Tate Modern director Frances Morris for example, who joined the organisation in 1987 and whose role is paid £125,000 per annum according to Tate’s most recent 2013 submissions, rather handily qualifies this year for the “three decades” voucher worth £225.
A source at Tate, who came across the “frankly insulting” offer, said: “There are some visitor assistants left who are employed directly by the Tate, who actually have been here for 20-30 years, way before any of the privatisation stuff came along. But needless to say this paltry offer doesn’t apply to the the rest of the now outsourced VAs, to the catering and cleaning team or the security guards.”
The latest flap comes as PCS union members at Tate and their supporters prepare to hold a Golden Boat Awards to mark Nicholas Serota’s going-away bash on Thursday 25th. The pirate-themed street party will be presenting the (likely absent) outgoing director with a special prize for his many contributions to privatisation, casualisation and low wages.
The PCS Culture Group is hoping to make the satirical awards show an annual event, and is asking supporters to get down to Tate Britain with “noise, arty banners, tinnies and your dancing shoes!” from 6pm onwards.
What staff actually want
- Complete pay parity and conditions between Tate staff and outsourced zero hours Securitas staff
- Trade union recognition and rights for Securitas zero hours staff – job contracts and security for those who want it
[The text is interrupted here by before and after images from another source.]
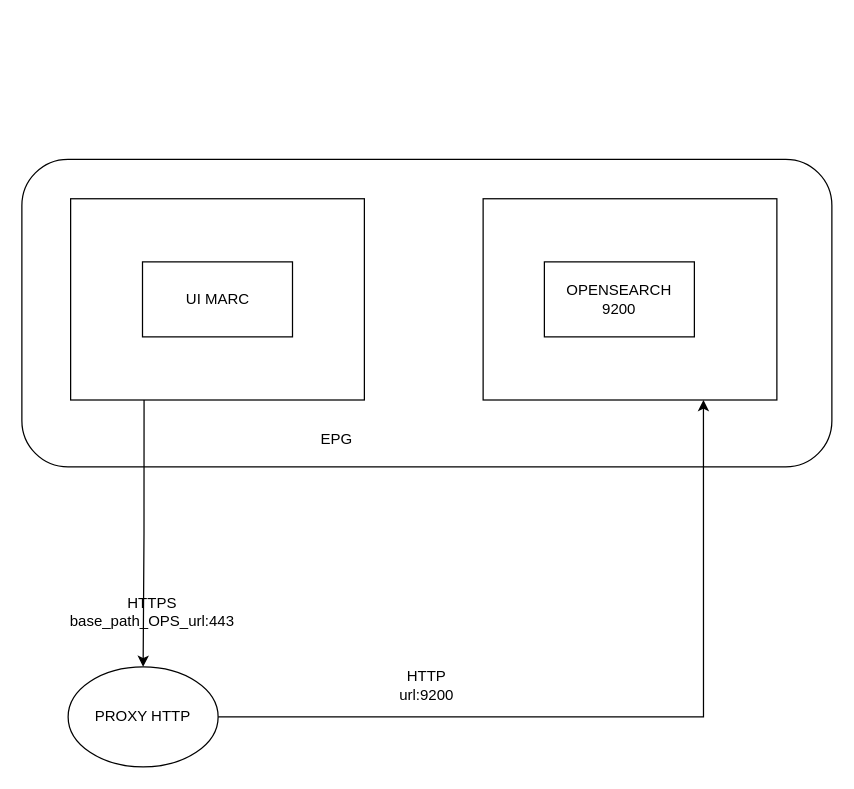
The draw.io diagram DOC/OSMOZ-IT.drawio in brunB/ELK, before the edit. Source tidied: cells renumbered, new cells numbered last; positions are measured from the earlier drawing's top-left corner, leaving out a move shared by most shapes. Both pictures are drawn from the tidied source at 125%, with x=0, y=0 at pixel (21, 159).
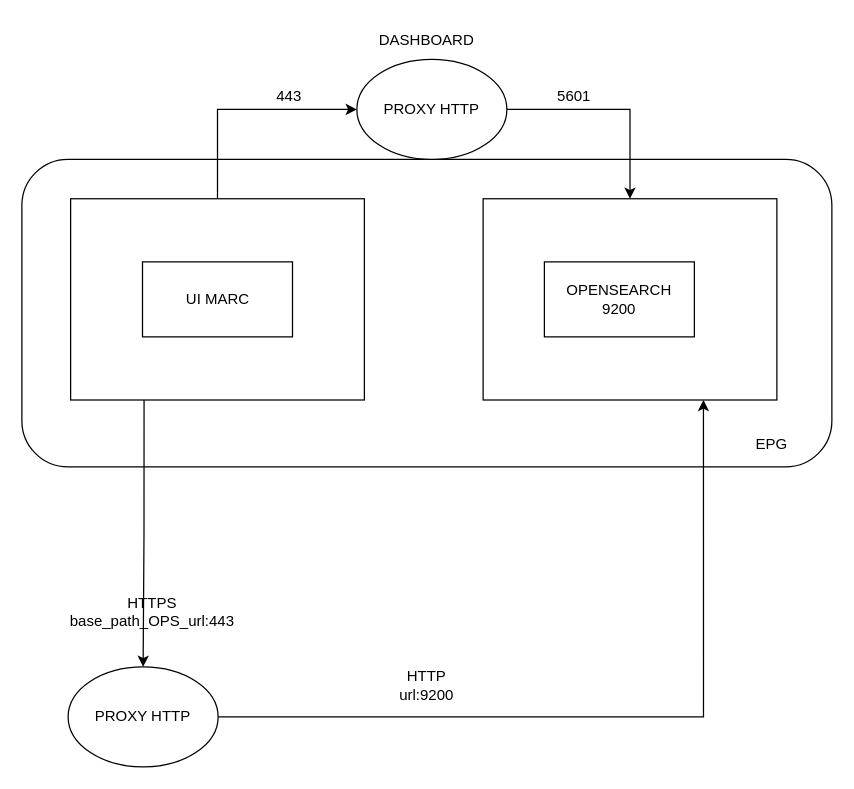
Above is the later version.

Commit message:
Mettre à jour OSMOZ-IT.drawio

Diff of the diagram source:
```diff
@@
 <mxGraphModel>
   <root>
     <mxCell id="0" />
     <mxCell id="1" parent="0" />
     <mxCell id="2" style="rounded=1;whiteSpace=wrap;html=1;roundedPerimeter=1;" parent="1" vertex="1">
       <mxGeometry width="648" height="246" as="geometry" />
     </mxCell>
     <mxCell id="3" style="edgeStyle=orthogonalEdgeStyle;rounded=0;jettySize=auto;html=1;exitX=0.25;exitY=1;exitDx=0;exitDy=0;entryX=0.5;entryY=0;entryDx=0;entryDy=0;" parent="1" edge="1" source="4" target="9">
       <mxGeometry relative="1" as="geometry" />
     </mxCell>
+    <mxCell id="13" style="edgeStyle=orthogonalEdgeStyle;rounded=0;jettySize=auto;html=1;exitX=0.5;exitY=0;exitDx=0;exitDy=0;entryX=0;entryY=0.5;entryDx=0;entryDy=0;" parent="1" edge="1" source="4" target="16">
+      <mxGeometry relative="1" as="geometry" />
+    </mxCell>
     <mxCell id="4" style="rounded=0;whiteSpace=wrap;html=1;" parent="1" vertex="1">
       <mxGeometry x="39" y="31.5" width="235" height="161" as="geometry" />
     </mxCell>
     <mxCell id="5" value="UI MARC" style="rounded=0;whiteSpace=wrap;html=1;" parent="1" vertex="1">
       <mxGeometry x="96.5" y="82" width="120" height="60" as="geometry" />
     </mxCell>
     <mxCell id="6" style="rounded=0;whiteSpace=wrap;html=1;" parent="1" vertex="1">
       <mxGeometry x="369" y="31.5" width="235" height="161" as="geometry" />
     </mxCell>
     <mxCell id="7" value="OPENSEARCH&lt;br&gt;9200" style="rounded=0;whiteSpace=wrap;html=1;" parent="1" vertex="1">
       <mxGeometry x="418" y="82" width="120" height="60" as="geometry" />
     </mxCell>
     <mxCell id="8" style="edgeStyle=orthogonalEdgeStyle;rounded=0;jettySize=auto;html=1;exitX=1;exitY=0.5;exitDx=0;exitDy=0;entryX=0.75;entryY=1;entryDx=0;entryDy=0;" parent="1" edge="1" source="9" target="6">
       <mxGeometry relative="1" as="geometry" />
     </mxCell>
     <mxCell id="9" value="PROXY HTTP" style="ellipse;whiteSpace=wrap;html=1;shapeInside=1;" parent="1" vertex="1">
       <mxGeometry x="37" y="406" width="120" height="80" as="geometry" />
     </mxCell>
     <mxCell id="10" value="EPG" style="text;html=1;whiteSpace=wrap;strokeColor=none;fillColor=none;align=center;verticalAlign=middle;rounded=0;" parent="1" vertex="1">
-      <mxGeometry x="222" y="209" width="60" height="30" as="geometry" />
+      <mxGeometry x="570" y="213" width="60" height="30" as="geometry" />
     </mxCell>
     <mxCell id="11" value="HTTPS base_path_OPS_url:443" style="text;html=1;whiteSpace=wrap;strokeColor=none;fillColor=none;align=center;verticalAlign=middle;rounded=0;" parent="1" vertex="1">
       <mxGeometry x="21" y="347" width="167" height="30" as="geometry" />
     </mxCell>
     <mxCell id="12" value="HTTP url:9200" style="text;html=1;whiteSpace=wrap;strokeColor=none;fillColor=none;align=center;verticalAlign=middle;rounded=0;" parent="1" vertex="1">
       <mxGeometry x="294" y="406" width="60" height="30" as="geometry" />
     </mxCell>
+    <mxCell id="14" value="DASHBOARD" style="text;html=1;whiteSpace=wrap;strokeColor=none;fillColor=none;align=center;verticalAlign=middle;rounded=0;" parent="1" vertex="1">
+      <mxGeometry x="294" y="-110" width="60" height="30" as="geometry" />
+    </mxCell>
+    <mxCell id="15" style="edgeStyle=orthogonalEdgeStyle;rounded=0;jettySize=auto;html=1;exitX=1;exitY=0.5;exitDx=0;exitDy=0;entryX=0.5;entryY=0;entryDx=0;entryDy=0;" parent="1" edge="1" source="16" target="6">
+      <mxGeometry relative="1" as="geometry" />
+    </mxCell>
+    <mxCell id="16" value="PROXY HTTP" style="ellipse;whiteSpace=wrap;html=1;shapeInside=1;" parent="1" vertex="1">
+      <mxGeometry x="268" y="-80" width="120" height="80" as="geometry" />
+    </mxCell>
+    <mxCell id="17" value="443" style="text;html=1;whiteSpace=wrap;strokeColor=none;fillColor=none;align=center;verticalAlign=middle;rounded=0;" parent="1" vertex="1">
+      <mxGeometry x="184" y="-65" width="60" height="30" as="geometry" />
+    </mxCell>
+    <mxCell id="18" value="5601" style="text;html=1;whiteSpace=wrap;strokeColor=none;fillColor=none;align=center;verticalAlign=middle;rounded=0;" parent="1" vertex="1">
+      <mxGeometry x="412" y="-65" width="60" height="30" as="geometry" />
+    </mxCell>
   </root>
 </mxGraphModel>
```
- Protection and support for EU staff after Brexit
- Staff discount in canteen reinstated
Pics: Ian Southwell CC 2.0, Contributed.